Sydney, Australia, Jul 25 (efe-epa).- Australia has rejected China’s sovereignty claims in the South China Sea, saying they had “no legal basis.”
In a submission to the United Nations late Friday, Australia said: “Australia rejects China’s claim to ‘historic rights’ or ‘maritime rights and interests’ as established in the ‘long course of historical practice’ in the South China Sea.”
The document, which references a 2016 ruling from the Permanent Court of Arbitration at The Hague, said: “There is no legal basis for China to draw straight baselines connecting the outermost points of maritime features or ‘island groups’ in the South China Sea, including around the ‘Four Sha’ or ‘continental’ or ‘outlying’ archipelagos.
“Australia rejects any claims to internal waters, territorial sea, exclusive economic zone and continental shelf based on such straight baselines,” it continued.
The move is likely to add fuel to diplomatic tensions between China and Australia but will be welcomed by the likes of the United States.
On July 13, Washington said Chinese territorial and maritime claims in the South China Sea were “unlawful.”

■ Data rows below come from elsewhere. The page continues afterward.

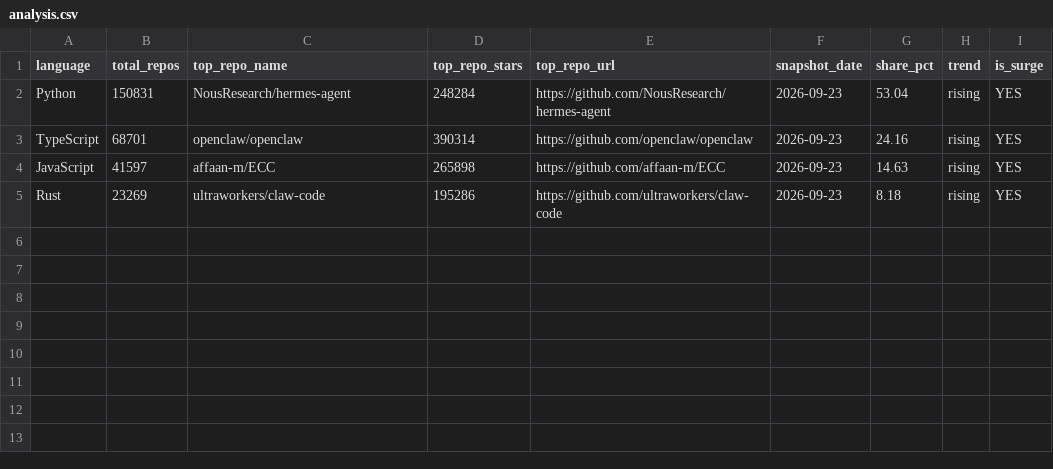
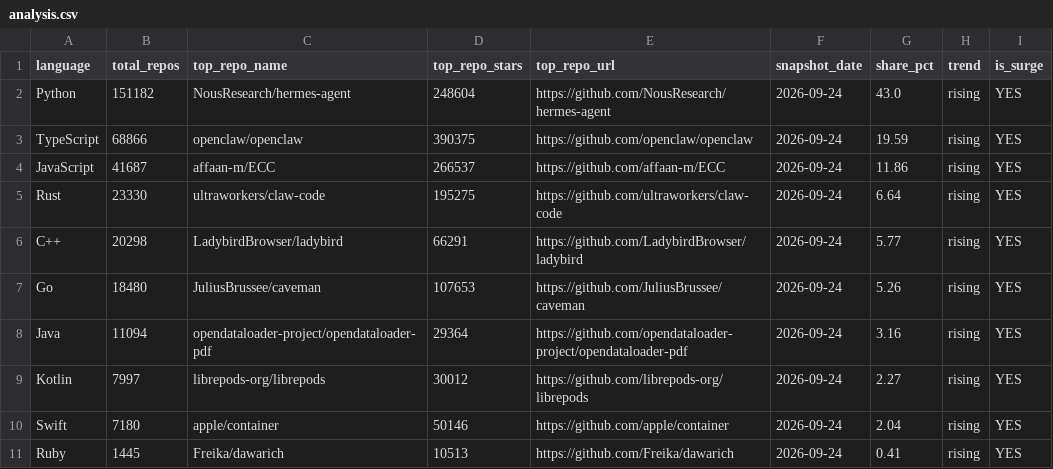
Before and after one commit to GhalaAlsulami/github-trends-observatory, a CSV file: data/analysis.csv, drawn as a sheet.

```diff
--- a/data/analysis.csv
+++ b/data/analysis.csv
@@ -1,5 +1,11 @@
 language,total_repos,top_repo_name,top_repo_stars,top_repo_url,snapshot_date,share_pct,trend,is_surge
-Python,150831,NousResearch/hermes-agent,248284,https://github.com/NousResearch/hermes-agent,2026-09-23,53.04,rising,YES
-TypeScript,68701,openclaw/openclaw,390314,https://github.com/openclaw/openclaw,2026-09-23,24.16,rising,YES
-JavaScript,41597,affaan-m/ECC,265898,https://github.com/affaan-m/ECC,2026-09-23,14.63,rising,YES
-Rust,23269,ultraworkers/claw-code,195286,https://github.com/ultraworkers/claw-code,2026-09-23,8.18,rising,YES
+Python,151182,NousResearch/hermes-agent,248604,https://github.com/NousResearch/hermes-agent,2026-09-24,43.0,rising,YES
+TypeScript,68866,openclaw/openclaw,390375,https://github.com/openclaw/openclaw,2026-09-24,19.59,rising,YES
+JavaScript,41687,affaan-m/ECC,266537,https://github.com/affaan-m/ECC,2026-09-24,11.86,rising,YES
+Rust,23330,ultraworkers/claw-code,195275,https://github.com/ultraworkers/claw-code,2026-09-24,6.64,rising,YES
+C++,20298,LadybirdBrowser/ladybird,66291,https://github.com/LadybirdBrowser/ladybird,2026-09-24,5.77,rising,YES
+Go,18480,JuliusBrussee/caveman,107653,https://github.com/JuliusBrussee/caveman,2026-09-24,5.26,rising,YES
+Java,11094,opendataloader-project/opendataloader-pdf,29364,https://github.com/opendataloader-project/opendataloader-pdf,2026-09-24,3.16,rising,YES
+Kotlin,7997,librepods-org/librepods,30012,https://github.com/librepods-org/librepods,2026-09-24,2.27,rising,YES
+Swift,7180,apple/container,50146,https://github.com/apple/container,2026-09-24,2.04,rising,YES
+Ruby,1445,Freika/dawarich,10513,https://github.com/Freika/dawarich,2026-09-24,0.41,rising,YES
```
Also changed, not shown: data/snapshots.csv.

“We are making clear: Beijing’s claims to offshore resources across most of the South China Sea are completely unlawful, as is its campaign of bullying to control them,” an official statement said.
The Chinese ambassador to the US was quick to respond, saying Washington sought to stoke tensions in the region.
China claims almost the entirety of the South China Sea, a strategically important maritime trade route. But countries such as Brunei, the Philippines, Malaysia and Vietnam also claim territory there.
Although the US has taken a stand against China’s expansion in the region, it upholds the policy that disputes should be settled between the involved parties in Southeast Asia.EFE-EPA